_ABOUT THIS TASK:_ Before copying, remove every picture, and then repeat all entries below precisely as written.

*** PROVIDED RECORDS ***

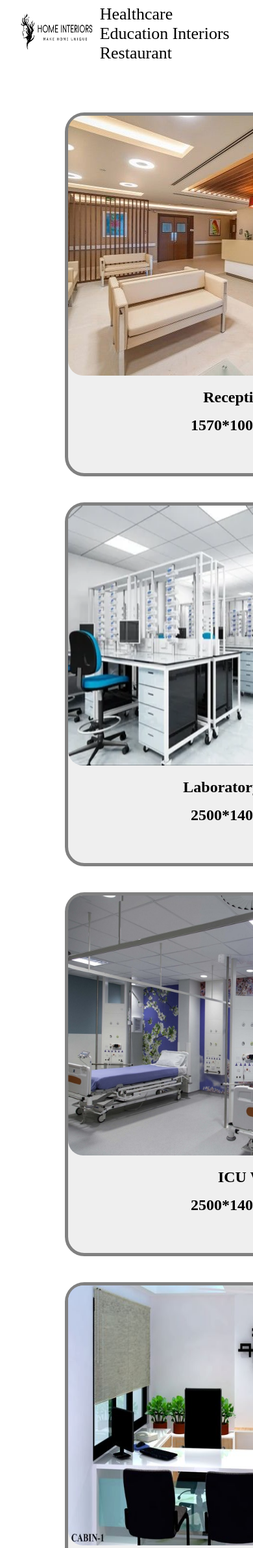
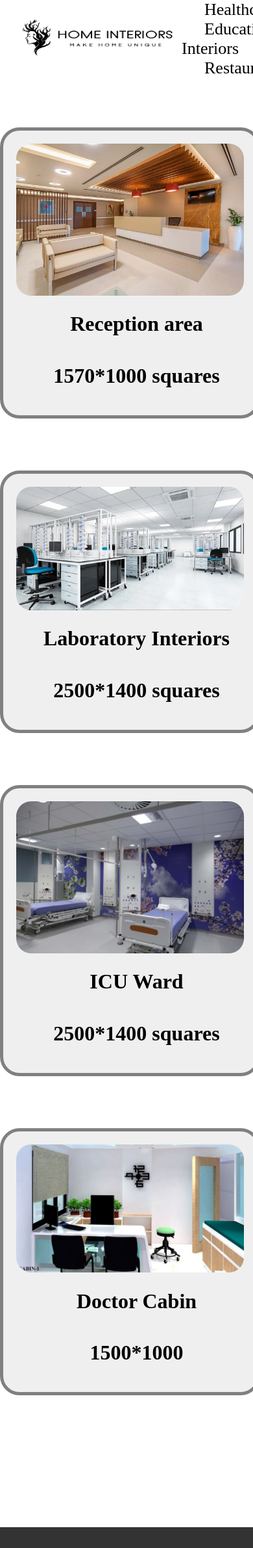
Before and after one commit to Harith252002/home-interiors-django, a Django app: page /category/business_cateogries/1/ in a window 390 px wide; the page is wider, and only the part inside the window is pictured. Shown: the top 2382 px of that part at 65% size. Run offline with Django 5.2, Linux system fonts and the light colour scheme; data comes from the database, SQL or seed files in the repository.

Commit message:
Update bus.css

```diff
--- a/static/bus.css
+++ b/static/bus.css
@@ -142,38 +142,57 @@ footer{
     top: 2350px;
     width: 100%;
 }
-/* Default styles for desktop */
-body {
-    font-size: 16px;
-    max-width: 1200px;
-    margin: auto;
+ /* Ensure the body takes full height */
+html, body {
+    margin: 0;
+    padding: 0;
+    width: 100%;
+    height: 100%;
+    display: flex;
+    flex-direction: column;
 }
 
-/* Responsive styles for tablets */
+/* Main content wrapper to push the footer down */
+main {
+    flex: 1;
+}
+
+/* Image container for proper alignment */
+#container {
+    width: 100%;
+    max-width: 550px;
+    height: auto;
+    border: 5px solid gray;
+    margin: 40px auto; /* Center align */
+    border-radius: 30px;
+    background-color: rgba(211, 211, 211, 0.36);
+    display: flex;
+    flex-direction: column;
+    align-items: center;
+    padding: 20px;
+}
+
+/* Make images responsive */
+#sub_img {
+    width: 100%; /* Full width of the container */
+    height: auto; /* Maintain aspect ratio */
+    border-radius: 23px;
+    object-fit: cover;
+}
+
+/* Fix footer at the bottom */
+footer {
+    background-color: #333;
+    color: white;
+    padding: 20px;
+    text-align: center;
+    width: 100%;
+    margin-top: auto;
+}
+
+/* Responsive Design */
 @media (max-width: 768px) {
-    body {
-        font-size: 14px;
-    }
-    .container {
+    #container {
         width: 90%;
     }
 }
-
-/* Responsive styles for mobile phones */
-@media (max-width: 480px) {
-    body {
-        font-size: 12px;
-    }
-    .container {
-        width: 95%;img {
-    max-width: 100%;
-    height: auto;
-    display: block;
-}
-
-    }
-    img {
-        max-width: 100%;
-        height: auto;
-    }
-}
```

***

_RESPONSE FOR THIS EXERCISE:_
Before and after one commit to Harith252002/home-interiors-django, a Django app: page /category/business_cateogries/1/ in a window 390 px wide; the page is wider, and only the part inside the window is pictured. Shown: the top 2382 px of that part at 65% size. Run offline with Django 5.2, Linux system fonts and the light colour scheme; data comes from the database, SQL or seed files in the repository.

Commit message:
Update bus.css

```diff
--- a/static/bus.css
+++ b/static/bus.css
@@ -142,38 +142,57 @@ footer{
     top: 2350px;
     width: 100%;
 }
-/* Default styles for desktop */
-body {
-    font-size: 16px;
-    max-width: 1200px;
-    margin: auto;
+ /* Ensure the body takes full height */
+html, body {
+    margin: 0;
+    padding: 0;
+    width: 100%;
+    height: 100%;
+    display: flex;
+    flex-direction: column;
 }
 
-/* Responsive styles for tablets */
+/* Main content wrapper to push the footer down */
+main {
+    flex: 1;
+}
+
+/* Image container for proper alignment */
+#container {
+    width: 100%;
+    max-width: 550px;
+    height: auto;
+    border: 5px solid gray;
+    margin: 40px auto; /* Center align */
+    border-radius: 30px;
+    background-color: rgba(211, 211, 211, 0.36);
+    display: flex;
+    flex-direction: column;
+    align-items: center;
+    padding: 20px;
+}
+
+/* Make images responsive */
+#sub_img {
+    width: 100%; /* Full width of the container */
+    height: auto; /* Maintain aspect ratio */
+    border-radius: 23px;
+    object-fit: cover;
+}
+
+/* Fix footer at the bottom */
+footer {
+    background-color: #333;
+    color: white;
+    padding: 20px;
+    text-align: center;
+    width: 100%;
+    margin-top: auto;
+}
+
+/* Responsive Design */
 @media (max-width: 768px) {
-    body {
-        font-size: 14px;
-    }
-    .container {
+    #container {
         width: 90%;
     }
 }
-
-/* Responsive styles for mobile phones */
-@media (max-width: 480px) {
-    body {
-        font-size: 12px;
-    }
-    .container {
-        width: 95%;img {
-    max-width: 100%;
-    height: auto;
-    display: block;
-}
-
-    }
-    img {
-        max-width: 100%;
-        height: auto;
-    }
-}
```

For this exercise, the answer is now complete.